Another stereotype concerns those afflicted with depression. This could be others assuming that they are depressed because of certain things around them, although it could be true for some. Depression can occur randomly, usually affecting most people when they enter their teens. Depressive mood swings can come about randomly as well, causing people to feel sad when they have no reason to.

One of the biggest disorders that has a stereotype would be OCD or obsessive compulsive disorder.

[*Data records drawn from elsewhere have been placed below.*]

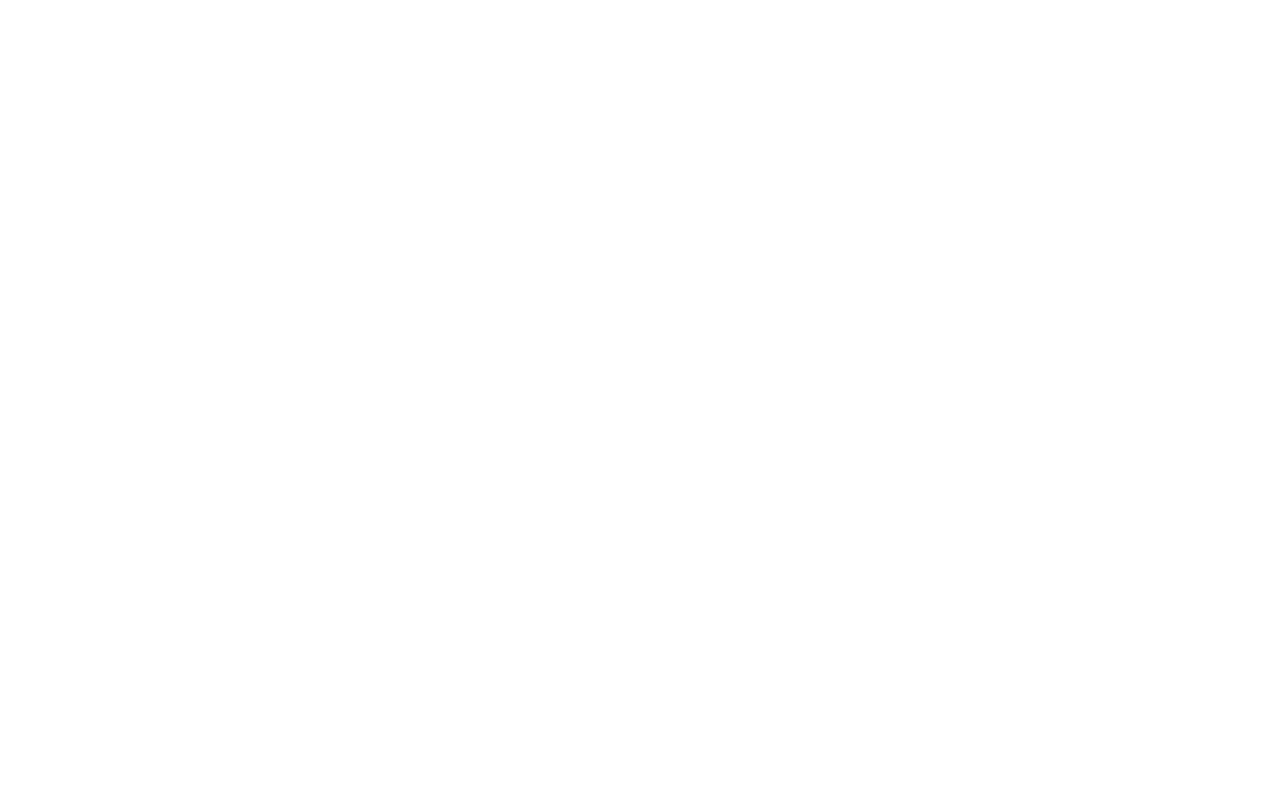
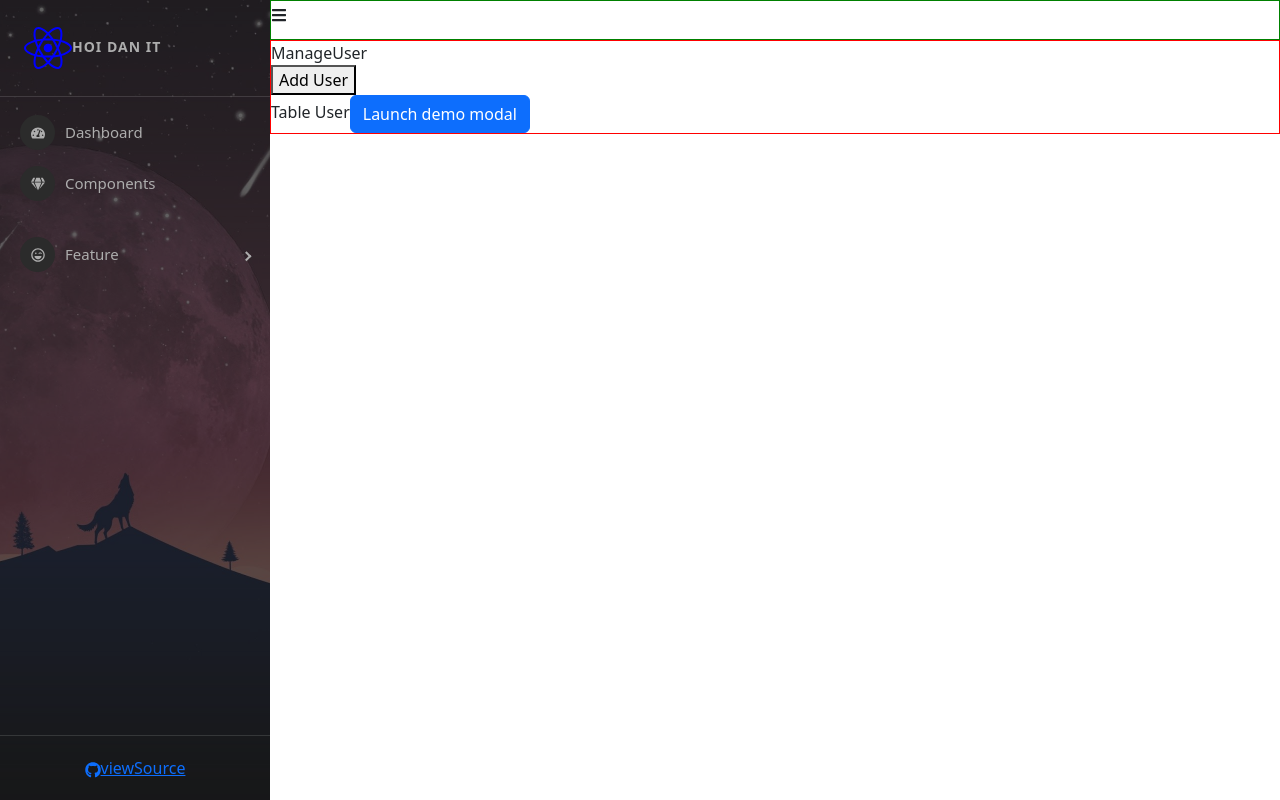
Before and after one commit to ninhtrong2k/react-js, a React (Create React App) app: page /admins/manage-users in a window 1280 px wide. Before the commit this address had no page. Built offline with nearby package versions, Linux system fonts and the light colour scheme.

Commit message:
video 56

```diff
--- a/src/components/Admin/Admin.js
+++ b/src/components/Admin/Admin.js
@@ -2,6 +2,7 @@
 import './Admin.scss';
 import { FaBars } from 'react-icons/fa';
 import { useState } from "react";
+import { Outlet } from "react-router-dom";
 
 const Admin = (props) => {
     const [collapsed, setCollapsed] = useState(false);
@@ -12,8 +13,12 @@
                 <SideBar collapsed={collapsed} />
             </div>
             <div className="admin-content">
+                <div className="admin-header">
                 <FaBars onClick={() => setCollapsed(!collapsed)} />
-                content goes here
+                </div>
+                <div className="admin-main">
+                <Outlet/>
+                </div>
             </div>
         </div>
     )
--- a/src/components/Admin/Admin.scss
+++ b/src/components/Admin/Admin.scss
@@ -5,4 +5,14 @@
             height: 100vh !important;
             }
     }
+    .admin-content {
+        width: 100%;
+        .admin-header {
+            height: 40px;
+            border: 1px solid green;
+        }
+        .admin-main {
+            border: 1px solid red;
+        }
+    }
 }
--- /dev/null
+++ b/src/components/Admin/Content/DashBoard.js
@@ -0,0 +1,8 @@
+const DashBoard = (props) =>  {
+ return (
+    <div>
+        DashBoard
+    </div>
+ )
+}
+export default DashBoard
--- /dev/null
+++ b/src/components/Admin/Content/ManageUser.js
@@ -0,0 +1,22 @@
+import ModalCreateUser from "./ModalCreateUser"
+const ManageUser = (props) => {
+    return (
+        <div className="manage-user-container">
+            <div className="title">
+                ManageUser
+            </div>
+            <div className="user-content">
+                <div>
+                    <button>
+                        Add User
+                    </button>
+                </div>
+                <div>
+                    Table User
+                    <ModalCreateUser />
+                </div>
+            </div>
+        </div>
+    )
+}
+export default ManageUser
--- /dev/null
+++ b/src/components/Admin/Content/ModalCreateUser.js
@@ -0,0 +1,66 @@
+import { useState } from 'react';
+import Button from 'react-bootstrap/Button';
+import Modal from 'react-bootstrap/Modal';
+
+const ModalCreateUser = () => {
+    const [show, setShow] = useState(false);
+
+    const handleClose = () => setShow(false);
+    const handleShow = () => setShow(true);
+
+    return (
+        <>
+            <Button variant="primary" onClick={handleShow}>
+                Launch demo modal
+            </Button>
+
+            <Modal
+            show={show}
+            onHide={handleClose}
+            size='xl'
+            backdrop="static"
+            >
+                <Modal.Header closeButton>
+                    <Modal.Title>Add New User</Modal.Title>
+                </Modal.Header>
+                <Modal.Body>
+                    <form className="row g-3">
+                        <div className="col-md-6">
+                            <label className="form-label">Email</label>
+                            <input type="email" className="form-control" />
+                        </div>
+                        <div className="col-md-6">
+                            <label className="form-label">Password</label>
+                            <input type="password" className="form-control" />
+                        </div>
+                        <div className="col-md-6">
+                            <label className="form-label">Usser Name</label>
+                            <input type="text" className="form-control" />
+                        </div>
+                        <div className="col-md-6">
+                            <label className="form-label">Sole</label>
+                            <select className="form-select">
+                                <option selected value="USER">User</option>
+                                <option value="ADMIN">ADMIN</option>
+                            </select>
+                        </div>
+                        <div className='col-md-12'>
+                            <label className="form-label">Img</label>
+                            <input type='file' />
+                        </div>
+                    </form>
+                </Modal.Body>
+                <Modal.Footer>
+                    <Button variant="secondary" onClick={handleClose}>
+                        Close
+                    </Button>
+                    <Button variant="primary" onClick={handleClose}>
+                        Save
+                    </Button>
+                </Modal.Footer>
+            </Modal>
+        </>
+    );
+}
+
+export default ModalCreateUser;
--- a/src/components/Admin/SideBar.js
+++ b/src/components/Admin/SideBar.js
@@ -12,7 +12,7 @@
 import { FaTachometerAlt, FaGem, FaList, FaGithub, FaRegLaughWink, FaHeart } from 'react-icons/fa';
 import sidebarBg from '../../assets/bg2.jpg';
 import { FaReact } from "react-icons/fa";
-
+import { Link } from 'react-router-dom';
 
 
 const SideBar = (props) => {
@@ -51,6 +51,7 @@
                             // suffix={<span className="badge red">New</span>}
                         >
                             Dashboard
+                            <Link to="" />
                         </MenuItem>
                         <MenuItem icon={<FaGem />}> Components </MenuItem>
                     </Menu>
@@ -60,7 +61,11 @@
                             icon={<FaRegLaughWink />}
                             title="Feature"
                         >
-                            <MenuItem> Quản lý User</MenuItem>
+                            <MenuItem>
+                             Quản lý User
+                            <Link to="/admins/manage-users" />
+
+                             </MenuItem>
                             <MenuItem> Quản lý Bài Quiz</MenuItem>
                             <MenuItem> Quản lý Câu Hỏi</MenuItem>
                         </SubMenu>
--- a/src/index.js
+++ b/src/index.js
@@ -10,17 +10,23 @@
 import User from './components/User/User';
 import Admin from './components/Admin/Admin';
 import HomePage from './components/Home/HomePage';
+import DashBoard from './components/Admin/Content/DashBoard';
+import ManageUser from './components/Admin/Content/ManageUser';
+
 
 const root = ReactDOM.createRoot(document.getElementById('root'));
 root.render(
   <Provider store={store}>
     <BrowserRouter>
       <Routes>
-        <Route path='/' element={<App />}>
+        <Route path='' element={<App />}>
           <Route index element={<HomePage />}></Route>
           <Route path='users' element={<User />}></Route>
         </Route>
-        <Route path='admins' element={<Admin />}></Route>
+        <Route path='admins' element={<Admin />}>
+          <Route path='manage-users' element={<ManageUser />}></Route>
+          <Route index element={<DashBoard />}></Route>
+        </Route>
       </Routes>
     </BrowserRouter>
   </Provider>
```
Also changed, not shown: dowload.txt.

OCD is surprisingly very common and affects over 1 in 50 people and over 2% of the population. Most people joke that those with obsessive compulsive disorder are overly neat and wash their hands every 30 minutes. Although this behavior can happen to people with OCD, it is actually not the most common form of the disorder. People affected by OCD can experience intrusive thoughts, which are unwanted and often disturbing images or actions that pop into the mind. These thoughts can include images of being hurt by their loved ones or hurting their loved ones. Although the person with OCD doesn’t want these things to happen, their mind convinces them that it will happen. 

When people obsess over their thoughts, the obsessive side of OCD appears. These frightening thoughts can stay in their head for days or weeks and keep popping up. It is hard for someone afflicted with OCD to talk about what they are feeling because most of their thoughts seem very hazy.

Obsessive thoughts can also be counting and doing certain rituals to prevent something bad from happening. Someone might turn the doorknob three times before they open it to a certain room to stop their family from “getting hurt or killed.” Such behavior can take over a person’s life, although it might not be as strong with others.

Many people, without cruel intent, use the phrase “ I’m so OCD.” Most of the time, these people are talking about being neat or are bothered if something isn’t even or clean. Nevertheless, such language can be offensive to people with OCD because what they go through is often terrifying. 

As someone who actually has OCD, I can say that growing up with the disorder has made my brain stronger and aware of how to treat others whether that person has a mental disorder or not.

The Center for Mindfulness and CBT identifies five misconceptions that circulate about OCD. Perhaps the most prevalent is the belief that “everyone with OCD washes their hands too much.” This behavior can affect some people with OCD, but it is not the most common form.

Another myth is that people with OCD are intent on always keeping things neat and organized. The site states, “Raise your hand if you’ve ever heard someone playfully say, ‘I’m so OCD’ while cleaning a room or organizing a desk.”

The site goes on to explain, “Saying this can be the equivalent of saying ‘I’m so anorexic’ because you choose to avoid dessert after dinner.” 

The site explains how harmful it can be to downplay mental illness and make it seem more like a quirky trait than something very harmful.

The important point is to be more careful with both our language and our judgments. Keep in mind how others might feel when you make comments, and remember to treat everyone with kindness.